“He took the door panel off and was like ‘Holy smokes. That’s not right,'” said McColley.
He said the packaged bricks had likely been in the vehicle for over 15 years, since before Peil purchased the vehicle, long enough that the marijuana barely smelled like marijuana after it was removed from the vehicle.
The five bricks recovered from the van had a street value of about $3,375 at current prices, McColley said, though the marijuana’s age has made it worthless.
“The street value of it now would be nothing,” he said.
Peil said she purchased the van for about $3,500 in 2001, around 9/11. She said she needed a large van that could fit her four kids and her daughter’s two kids since her daughter had been stationed overseas with the military.
The van, she said, was the largest vehicle on the lot that day.
Since then, she said she’s driven the van around town and used it several times when moving as “her U-Haul” for transporting her possessions.
Peil said she had even driven the van through U.S. Border Patrol checkpoints without difficulty, including a trip to visit Caballo Lake north of Las Cruces just after she bought the van. She said the vehicle hasn’t stayed around the Alamogordo area in recent years.
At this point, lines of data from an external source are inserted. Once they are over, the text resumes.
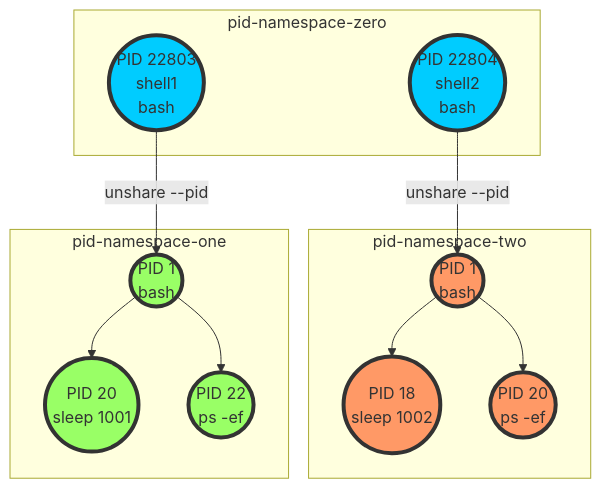
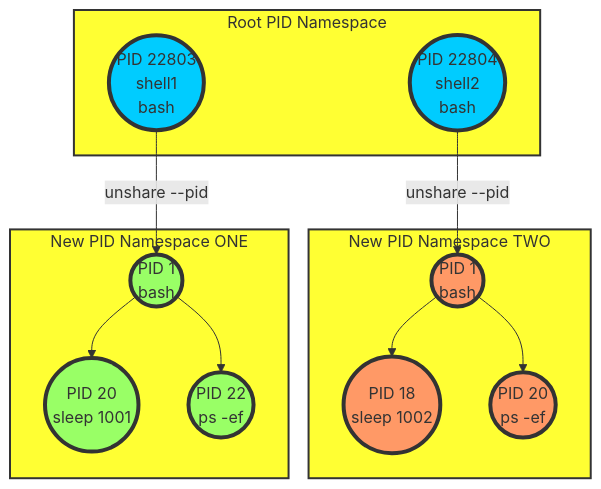
One commit to amcginlay/k8s-primer changed the third of 3 diagrams in content/014_linux_namespaces/_index.md. Above: the diagram before and after it, drawn with Mermaid. The commit also changed other lines of this file, not shown here.

```diff
--- a/content/014_linux_namespaces/_index.md
+++ b/content/014_linux_namespaces/_index.md
@@ -541,28 +566,30 @@
 {{< mermaid >}}
 graph TB
-    subgraph pid-namespace-zero
+    subgraph pid-namespace-zero[Root PID Namespace]
          proc1((PID 22803<br>shell1<br>bash))
          proc2((PID 22804<br>shell2<br>bash))
     end
-    subgraph pid-namespace-two
+    subgraph pid-namespace-two[New PID Namespace TWO]
          proc6((PID 1<br>bash))
          proc7((PID 18<br>sleep 1002))
          proc8((PID 20<br>ps -ef))
     end
-    subgraph pid-namespace-one
+    subgraph pid-namespace-one[New PID Namespace ONE]
          proc3((PID 1<br>bash))
          proc4((PID 20<br>sleep 1001))
          proc5((PID 22<br>ps -ef))
     end
 proc1 -->|unshare --pid| proc3
 proc2 -->|unshare --pid| proc6
 proc3 --> proc4 & proc5
 proc6 --> proc7 & proc8
 
 classDef green fill:#9f6,stroke:#333,stroke-width:4px;
 classDef blue fill:#0cf,stroke:#333,stroke-width:4px;
 classDef orange fill:#f96,stroke:#333,stroke-width:4px;
+classDef yellow fill:#ff3,stroke:#333,stroke-width:2px;
 class proc1,proc2 blue;
 class proc3,proc4,proc5 green;
 class proc6,proc7,proc8 orange;
+class pid-namespace-zero,pid-namespace-one,pid-namespace-two yellow;
 {{< /mermaid >}}
```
“I was just glad we found it and not Border Patrol,” she said about discovering the marijuana.
Peil expressed her astonishment when detectives set the marijuana bricks, which appeared to be covered in plastic wrap and foil, on one of the van’s passenger seats.
“That’s all in that one door? Man!” she said. “Can you imagine if I got busted for that? My poor kids.”
McColley said two other holes in the back door made it appear as though law enforcement had previously recovered drugs from the van but they had missed the marijuana in the side door.
He said law enforcement may have seized the van and later sold it at an auction. McColley said it may not be possible to locate information on the van because of changes in how law enforcement keep records on vehicle seizures.
APD Detective J.E. Paradis assisted with the investigation of the van Friday afternoon and said he once unknowingly bought a car that had been sold at auction with marijuana hidden inside.
Pardis said he had trouble with the gas tank and had the vehicle checked out. He said Otero County Narcotics Enforcement Unit knew the vehicle had been previously used for drug smuggling and found a 4-inch PVC pipe filled with marijuana in the gas tank.
“They said, ‘Is that yours?’ and I said, ‘Nope.'” Pardis said.
He said law enforcement had previously found several other marijuana-filled PVC pipes in the car’s gas tank but had failed to remove one of the pipes before selling the vehicle at auction.
McColley said it’s common practice among drug traffickers to hide contraband inside vehicle doors and other concealed spaces.
“Any open area in the vehicle, they hide it in there,” he said.
After detectives removed the marijuana from Peil’s van, a Border Patrol K-9 unit arrived to sniff the vehicle in case more drugs remained hidden inside.
The Border Patrol agent recommended that Peil take the van to be X-rayed, and Peil and detectives plan to take the vehicle to the Border Patrol checkpoint on U.S. Highway 70 next week.
“If there’s more in there, I want it out,” Peil said.